Genetic testing has been developed for many diseases. Such testing looks for specific markers that can indicate the likelihood that a person will develop a specific disease. Genetic testing has been used to diagnose genetic disorders such as muscular dystrophy and fragile X syndrome. Genetic testing also is used to raise awareness about risk factors for Down’s syndrome.
Since cancer sometimes appears to run in families, people with a family history of the disease may benefit from hereditary testing. Some genetic tests examine rare inherited mutations of certain protective genes that may be indicative of cancers of the breast or ovaries. These genes include BRCA1 and BRCA2. The National Cancer Institute says mutations in genes that control cell growth and the repair of damaged DNA are likely to be associated with increased cancer risk.

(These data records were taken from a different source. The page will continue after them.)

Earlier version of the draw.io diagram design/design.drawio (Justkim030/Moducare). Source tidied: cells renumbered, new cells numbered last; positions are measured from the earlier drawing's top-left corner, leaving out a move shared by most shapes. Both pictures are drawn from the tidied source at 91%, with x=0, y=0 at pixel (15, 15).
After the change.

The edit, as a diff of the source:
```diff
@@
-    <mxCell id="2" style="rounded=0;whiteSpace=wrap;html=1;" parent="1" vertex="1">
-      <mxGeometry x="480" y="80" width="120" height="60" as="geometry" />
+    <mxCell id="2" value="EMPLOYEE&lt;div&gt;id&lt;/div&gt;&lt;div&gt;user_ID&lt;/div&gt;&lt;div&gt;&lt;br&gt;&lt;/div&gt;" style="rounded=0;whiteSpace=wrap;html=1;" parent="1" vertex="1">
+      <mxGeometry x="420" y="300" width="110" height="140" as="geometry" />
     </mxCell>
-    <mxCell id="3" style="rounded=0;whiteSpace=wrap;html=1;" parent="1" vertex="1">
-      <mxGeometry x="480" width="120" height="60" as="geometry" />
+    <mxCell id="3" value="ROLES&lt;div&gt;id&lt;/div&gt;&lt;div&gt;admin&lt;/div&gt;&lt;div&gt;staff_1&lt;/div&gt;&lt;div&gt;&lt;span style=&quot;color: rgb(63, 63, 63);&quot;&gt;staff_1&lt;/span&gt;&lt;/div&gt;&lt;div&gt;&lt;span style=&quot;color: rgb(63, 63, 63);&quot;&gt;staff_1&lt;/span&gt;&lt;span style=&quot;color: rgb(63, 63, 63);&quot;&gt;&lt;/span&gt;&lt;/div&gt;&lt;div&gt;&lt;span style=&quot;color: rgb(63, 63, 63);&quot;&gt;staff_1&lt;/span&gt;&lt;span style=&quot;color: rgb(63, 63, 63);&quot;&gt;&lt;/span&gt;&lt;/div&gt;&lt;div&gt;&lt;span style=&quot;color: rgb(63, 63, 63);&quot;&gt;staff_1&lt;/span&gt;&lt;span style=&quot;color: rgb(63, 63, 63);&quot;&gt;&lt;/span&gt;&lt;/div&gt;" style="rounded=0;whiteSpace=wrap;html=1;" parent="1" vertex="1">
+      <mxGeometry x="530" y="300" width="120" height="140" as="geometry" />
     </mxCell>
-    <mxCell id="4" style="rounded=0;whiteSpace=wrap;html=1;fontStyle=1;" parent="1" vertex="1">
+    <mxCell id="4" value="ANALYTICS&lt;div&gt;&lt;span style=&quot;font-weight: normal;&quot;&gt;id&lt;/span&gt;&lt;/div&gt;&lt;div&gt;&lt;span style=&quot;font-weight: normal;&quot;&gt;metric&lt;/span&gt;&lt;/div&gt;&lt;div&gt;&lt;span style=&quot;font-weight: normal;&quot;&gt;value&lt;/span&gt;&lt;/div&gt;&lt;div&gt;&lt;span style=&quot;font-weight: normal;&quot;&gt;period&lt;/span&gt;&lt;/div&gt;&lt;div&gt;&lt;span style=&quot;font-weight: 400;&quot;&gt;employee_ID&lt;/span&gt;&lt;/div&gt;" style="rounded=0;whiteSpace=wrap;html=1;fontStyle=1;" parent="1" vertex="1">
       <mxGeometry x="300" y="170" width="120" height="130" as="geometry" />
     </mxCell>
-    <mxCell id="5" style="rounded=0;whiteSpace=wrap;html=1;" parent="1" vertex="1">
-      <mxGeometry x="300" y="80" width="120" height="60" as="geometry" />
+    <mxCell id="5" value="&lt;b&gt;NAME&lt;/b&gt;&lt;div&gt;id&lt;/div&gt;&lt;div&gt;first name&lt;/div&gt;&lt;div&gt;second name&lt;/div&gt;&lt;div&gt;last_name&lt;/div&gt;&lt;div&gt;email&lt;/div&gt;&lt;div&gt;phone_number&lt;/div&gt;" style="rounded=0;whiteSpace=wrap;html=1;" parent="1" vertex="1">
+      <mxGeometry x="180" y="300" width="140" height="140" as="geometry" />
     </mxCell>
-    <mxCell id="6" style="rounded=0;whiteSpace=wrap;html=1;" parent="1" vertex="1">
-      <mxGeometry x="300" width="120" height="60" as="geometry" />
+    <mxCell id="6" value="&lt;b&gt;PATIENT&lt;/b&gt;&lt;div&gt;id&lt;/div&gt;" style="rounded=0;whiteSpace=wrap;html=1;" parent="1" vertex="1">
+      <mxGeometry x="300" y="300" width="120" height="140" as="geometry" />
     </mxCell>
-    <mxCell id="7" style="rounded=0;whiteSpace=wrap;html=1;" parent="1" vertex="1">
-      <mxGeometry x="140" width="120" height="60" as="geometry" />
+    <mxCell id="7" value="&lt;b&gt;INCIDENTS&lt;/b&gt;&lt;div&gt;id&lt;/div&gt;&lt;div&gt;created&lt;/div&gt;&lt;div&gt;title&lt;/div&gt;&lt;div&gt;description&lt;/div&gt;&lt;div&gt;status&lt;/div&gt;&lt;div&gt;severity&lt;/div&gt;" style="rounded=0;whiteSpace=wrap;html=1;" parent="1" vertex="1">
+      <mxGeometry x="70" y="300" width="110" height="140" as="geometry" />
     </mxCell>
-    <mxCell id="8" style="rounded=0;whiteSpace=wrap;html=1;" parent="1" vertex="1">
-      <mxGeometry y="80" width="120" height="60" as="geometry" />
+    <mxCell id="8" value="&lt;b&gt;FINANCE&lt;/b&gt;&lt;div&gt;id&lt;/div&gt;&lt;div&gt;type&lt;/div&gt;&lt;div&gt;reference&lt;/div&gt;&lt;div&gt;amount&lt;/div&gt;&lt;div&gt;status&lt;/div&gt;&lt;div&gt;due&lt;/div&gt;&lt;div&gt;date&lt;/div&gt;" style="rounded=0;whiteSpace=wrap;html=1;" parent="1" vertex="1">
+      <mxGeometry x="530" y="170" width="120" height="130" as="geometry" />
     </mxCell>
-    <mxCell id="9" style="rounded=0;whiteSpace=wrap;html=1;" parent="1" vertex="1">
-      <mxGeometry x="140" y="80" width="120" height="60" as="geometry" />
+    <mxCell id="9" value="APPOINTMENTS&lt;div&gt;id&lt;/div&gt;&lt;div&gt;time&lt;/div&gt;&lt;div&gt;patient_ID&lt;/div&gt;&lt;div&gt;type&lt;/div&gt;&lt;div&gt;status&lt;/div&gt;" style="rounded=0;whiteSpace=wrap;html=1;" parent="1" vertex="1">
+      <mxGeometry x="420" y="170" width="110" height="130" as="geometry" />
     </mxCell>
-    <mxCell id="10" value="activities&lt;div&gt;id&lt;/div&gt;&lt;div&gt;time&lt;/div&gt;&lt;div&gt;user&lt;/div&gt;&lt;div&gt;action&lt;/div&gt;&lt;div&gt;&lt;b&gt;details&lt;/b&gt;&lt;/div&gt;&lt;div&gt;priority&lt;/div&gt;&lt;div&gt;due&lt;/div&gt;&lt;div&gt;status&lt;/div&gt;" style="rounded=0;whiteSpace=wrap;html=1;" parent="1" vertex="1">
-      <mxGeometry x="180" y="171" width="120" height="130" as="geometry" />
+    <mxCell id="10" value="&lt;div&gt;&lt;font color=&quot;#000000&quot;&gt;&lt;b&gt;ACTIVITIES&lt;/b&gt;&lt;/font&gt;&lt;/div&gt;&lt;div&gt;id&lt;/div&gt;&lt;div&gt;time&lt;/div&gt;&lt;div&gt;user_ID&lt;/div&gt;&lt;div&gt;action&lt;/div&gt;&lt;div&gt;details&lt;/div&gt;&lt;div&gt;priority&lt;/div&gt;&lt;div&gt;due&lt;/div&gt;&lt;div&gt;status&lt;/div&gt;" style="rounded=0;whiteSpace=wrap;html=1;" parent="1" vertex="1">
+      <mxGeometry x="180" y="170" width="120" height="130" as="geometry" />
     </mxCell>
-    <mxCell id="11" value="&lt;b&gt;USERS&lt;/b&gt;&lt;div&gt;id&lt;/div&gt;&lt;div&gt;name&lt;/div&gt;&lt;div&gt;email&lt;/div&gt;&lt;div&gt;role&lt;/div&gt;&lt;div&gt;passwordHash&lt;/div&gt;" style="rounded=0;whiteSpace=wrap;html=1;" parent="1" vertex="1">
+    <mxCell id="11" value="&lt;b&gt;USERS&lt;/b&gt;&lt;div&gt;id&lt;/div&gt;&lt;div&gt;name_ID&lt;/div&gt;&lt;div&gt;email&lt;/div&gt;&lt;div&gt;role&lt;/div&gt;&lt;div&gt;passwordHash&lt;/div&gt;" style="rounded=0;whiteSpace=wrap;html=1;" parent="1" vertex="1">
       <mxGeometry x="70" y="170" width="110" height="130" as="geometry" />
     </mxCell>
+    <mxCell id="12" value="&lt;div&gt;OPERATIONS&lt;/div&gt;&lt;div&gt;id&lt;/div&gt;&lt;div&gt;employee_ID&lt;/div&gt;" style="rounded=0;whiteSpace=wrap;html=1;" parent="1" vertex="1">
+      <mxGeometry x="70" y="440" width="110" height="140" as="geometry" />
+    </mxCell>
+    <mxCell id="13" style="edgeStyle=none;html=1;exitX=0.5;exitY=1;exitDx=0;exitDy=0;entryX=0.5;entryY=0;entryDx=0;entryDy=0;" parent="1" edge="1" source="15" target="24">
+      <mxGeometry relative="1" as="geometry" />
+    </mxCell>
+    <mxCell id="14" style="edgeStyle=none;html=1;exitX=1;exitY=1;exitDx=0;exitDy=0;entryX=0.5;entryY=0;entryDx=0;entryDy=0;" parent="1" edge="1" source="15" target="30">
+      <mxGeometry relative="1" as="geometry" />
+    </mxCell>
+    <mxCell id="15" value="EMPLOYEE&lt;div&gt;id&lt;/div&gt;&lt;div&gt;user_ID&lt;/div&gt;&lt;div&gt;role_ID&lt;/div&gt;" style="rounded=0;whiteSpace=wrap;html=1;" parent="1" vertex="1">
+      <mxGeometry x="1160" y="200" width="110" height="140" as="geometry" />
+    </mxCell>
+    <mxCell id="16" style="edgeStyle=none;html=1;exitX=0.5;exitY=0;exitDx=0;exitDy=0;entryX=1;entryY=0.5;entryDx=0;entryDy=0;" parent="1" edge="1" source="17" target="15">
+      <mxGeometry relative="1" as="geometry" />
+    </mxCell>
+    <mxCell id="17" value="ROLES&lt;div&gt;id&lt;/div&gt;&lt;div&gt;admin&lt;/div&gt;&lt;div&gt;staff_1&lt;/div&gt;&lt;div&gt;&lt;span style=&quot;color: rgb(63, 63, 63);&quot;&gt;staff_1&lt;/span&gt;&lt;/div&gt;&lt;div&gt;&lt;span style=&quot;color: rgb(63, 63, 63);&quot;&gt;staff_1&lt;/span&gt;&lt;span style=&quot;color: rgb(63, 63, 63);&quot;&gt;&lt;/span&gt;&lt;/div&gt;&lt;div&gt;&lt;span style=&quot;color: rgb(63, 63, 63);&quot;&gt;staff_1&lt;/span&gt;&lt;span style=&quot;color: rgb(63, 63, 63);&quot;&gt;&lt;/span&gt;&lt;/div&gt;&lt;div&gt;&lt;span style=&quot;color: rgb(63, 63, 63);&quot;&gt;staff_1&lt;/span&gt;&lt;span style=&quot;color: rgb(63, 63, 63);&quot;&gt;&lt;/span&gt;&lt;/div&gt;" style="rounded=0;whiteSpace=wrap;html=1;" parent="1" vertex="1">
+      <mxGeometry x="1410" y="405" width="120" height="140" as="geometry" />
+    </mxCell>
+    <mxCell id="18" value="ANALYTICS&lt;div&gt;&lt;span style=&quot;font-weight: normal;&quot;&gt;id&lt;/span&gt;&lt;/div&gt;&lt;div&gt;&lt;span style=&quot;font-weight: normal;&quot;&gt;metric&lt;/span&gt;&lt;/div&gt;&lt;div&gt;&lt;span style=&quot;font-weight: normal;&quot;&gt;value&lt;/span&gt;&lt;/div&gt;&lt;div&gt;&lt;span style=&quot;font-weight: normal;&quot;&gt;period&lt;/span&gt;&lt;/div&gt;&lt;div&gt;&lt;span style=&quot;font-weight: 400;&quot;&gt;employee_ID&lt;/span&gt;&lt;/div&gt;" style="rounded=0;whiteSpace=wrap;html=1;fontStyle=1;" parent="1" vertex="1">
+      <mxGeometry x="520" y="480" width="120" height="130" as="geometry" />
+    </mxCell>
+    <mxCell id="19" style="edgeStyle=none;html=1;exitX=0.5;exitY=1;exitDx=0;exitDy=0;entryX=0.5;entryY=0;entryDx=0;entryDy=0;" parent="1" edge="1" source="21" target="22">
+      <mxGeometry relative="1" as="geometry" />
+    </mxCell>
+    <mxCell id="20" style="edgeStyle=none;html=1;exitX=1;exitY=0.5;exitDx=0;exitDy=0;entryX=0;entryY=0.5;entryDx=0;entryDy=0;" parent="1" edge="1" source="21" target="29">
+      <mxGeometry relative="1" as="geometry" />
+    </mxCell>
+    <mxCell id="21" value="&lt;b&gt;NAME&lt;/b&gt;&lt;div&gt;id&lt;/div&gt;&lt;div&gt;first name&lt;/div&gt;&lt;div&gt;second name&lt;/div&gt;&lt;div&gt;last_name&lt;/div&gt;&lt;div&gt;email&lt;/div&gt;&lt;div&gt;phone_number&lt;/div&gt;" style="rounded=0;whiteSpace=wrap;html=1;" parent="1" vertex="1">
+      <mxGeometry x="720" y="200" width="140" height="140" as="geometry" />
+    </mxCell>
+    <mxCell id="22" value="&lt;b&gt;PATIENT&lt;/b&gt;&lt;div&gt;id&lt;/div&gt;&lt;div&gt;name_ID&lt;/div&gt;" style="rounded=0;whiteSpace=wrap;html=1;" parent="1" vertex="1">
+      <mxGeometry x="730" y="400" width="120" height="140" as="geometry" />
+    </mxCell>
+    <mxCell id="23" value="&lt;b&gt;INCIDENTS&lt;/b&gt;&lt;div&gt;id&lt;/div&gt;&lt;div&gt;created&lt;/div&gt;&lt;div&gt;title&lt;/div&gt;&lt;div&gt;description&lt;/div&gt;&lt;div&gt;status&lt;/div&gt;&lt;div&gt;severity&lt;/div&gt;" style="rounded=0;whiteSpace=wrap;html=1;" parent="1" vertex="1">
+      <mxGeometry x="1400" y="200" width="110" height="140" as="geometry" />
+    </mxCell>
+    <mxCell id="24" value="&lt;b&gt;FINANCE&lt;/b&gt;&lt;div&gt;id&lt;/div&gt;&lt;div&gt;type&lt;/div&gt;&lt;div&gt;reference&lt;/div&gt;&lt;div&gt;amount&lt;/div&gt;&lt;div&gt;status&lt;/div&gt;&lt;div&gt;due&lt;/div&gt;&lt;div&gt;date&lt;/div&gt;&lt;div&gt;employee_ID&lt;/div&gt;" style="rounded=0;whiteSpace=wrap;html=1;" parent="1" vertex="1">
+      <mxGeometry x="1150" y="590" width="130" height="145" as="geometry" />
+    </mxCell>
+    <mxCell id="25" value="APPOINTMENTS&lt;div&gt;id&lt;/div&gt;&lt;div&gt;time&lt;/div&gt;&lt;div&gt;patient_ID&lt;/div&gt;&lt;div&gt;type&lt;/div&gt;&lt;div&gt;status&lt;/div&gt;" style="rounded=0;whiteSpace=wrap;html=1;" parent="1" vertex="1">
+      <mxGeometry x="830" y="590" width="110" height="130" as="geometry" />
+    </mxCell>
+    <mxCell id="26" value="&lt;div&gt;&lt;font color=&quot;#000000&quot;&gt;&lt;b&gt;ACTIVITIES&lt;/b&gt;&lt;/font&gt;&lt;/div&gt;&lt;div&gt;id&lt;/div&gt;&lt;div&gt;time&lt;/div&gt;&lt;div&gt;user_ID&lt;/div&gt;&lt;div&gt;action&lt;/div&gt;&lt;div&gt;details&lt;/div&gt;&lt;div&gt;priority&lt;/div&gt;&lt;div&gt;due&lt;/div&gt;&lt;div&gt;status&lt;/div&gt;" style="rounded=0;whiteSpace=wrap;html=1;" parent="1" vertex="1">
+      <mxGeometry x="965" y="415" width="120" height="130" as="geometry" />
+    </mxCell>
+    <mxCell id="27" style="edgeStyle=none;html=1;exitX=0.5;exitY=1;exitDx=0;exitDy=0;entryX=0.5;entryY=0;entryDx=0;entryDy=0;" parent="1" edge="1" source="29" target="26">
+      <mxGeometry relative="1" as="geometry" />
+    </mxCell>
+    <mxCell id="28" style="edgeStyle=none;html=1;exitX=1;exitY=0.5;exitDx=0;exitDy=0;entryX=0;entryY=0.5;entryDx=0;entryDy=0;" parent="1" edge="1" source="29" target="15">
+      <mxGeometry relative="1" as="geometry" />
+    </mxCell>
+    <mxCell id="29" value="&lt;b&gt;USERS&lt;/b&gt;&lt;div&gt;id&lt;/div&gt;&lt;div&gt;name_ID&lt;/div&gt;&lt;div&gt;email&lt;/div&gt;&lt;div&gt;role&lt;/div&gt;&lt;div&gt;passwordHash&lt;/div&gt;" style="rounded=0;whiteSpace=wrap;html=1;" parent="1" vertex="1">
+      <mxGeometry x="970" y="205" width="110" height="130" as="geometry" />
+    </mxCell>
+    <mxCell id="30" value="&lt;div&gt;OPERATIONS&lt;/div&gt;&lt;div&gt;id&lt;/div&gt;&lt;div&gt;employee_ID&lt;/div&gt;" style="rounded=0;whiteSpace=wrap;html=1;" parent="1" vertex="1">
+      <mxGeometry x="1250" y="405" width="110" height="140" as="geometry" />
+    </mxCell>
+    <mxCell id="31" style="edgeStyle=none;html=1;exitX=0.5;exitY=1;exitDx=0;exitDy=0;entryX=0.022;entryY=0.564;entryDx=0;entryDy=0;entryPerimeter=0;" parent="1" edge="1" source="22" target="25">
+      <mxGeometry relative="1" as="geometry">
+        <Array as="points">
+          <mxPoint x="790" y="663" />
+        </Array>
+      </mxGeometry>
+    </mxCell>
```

It’s important to note that even if a cancer-predisposing mutation is present in your family, you will not automatically inherit the mutation. And even if you do, it is no guarantee that it will lead to cancer.
The NCI says that mutations in hereditary cancer syndromes are inherited in three ways: autosomal dominant, autosomal recessive, and X-linked recessive inheritance. Autosomal dominant inheritance occurs when a single altered copy of the gene is enough to increase a person’s chances of developing cancer. Autosomal recessive inheritance occurs when a person has an increased risk of cancer only if he or she inherits an altered copy of the gene from each parent. A woman with a recessive cancer-predisposing mutation on one of her X chromosomes and a normal copy of the gene on her other X chromosome is a carrier but will not have an increased risk of cancer. Two mutations makes her more likely to get cancer. Men are less likely to get cancer from this mutation because they only have one X chromosome.
Researchers continue to develop tests to examine multiple genes that may increase or decrease a person’s risk for cancer. Such tests may facilitate a proactive approach that can detect cancer before it spreads.
If you feel you are a candidate for genetic testing, speak with your doctor. Risk is based on things like personal medical history and family history. Testing may be conducted by a trained doctor, nurse, or genetic counselor. Patients will go through some sort of genetic counseling and be asked a number of questions about their lineage and the family history of the disease in different branches of their family trees, which will help to determine if further testing is warranted.
Testing may be done on a sample of blood, cheek cells, urine, hair, amniotic fluid, or other bodily tissues. Results will be interpreted by experts, and the information will be shared. Remember, an increased risk for cancer does not guarantee that you will get cancer. However, it can help you make certain lifestyle choices and become aware of symptoms so that cancer can be caught early. Doctors can help you sort through your options at this point.
Individuals should speak with their doctors about their concerns regarding cancer genetics and potential mutations that may be indicative of heightened cancer risk.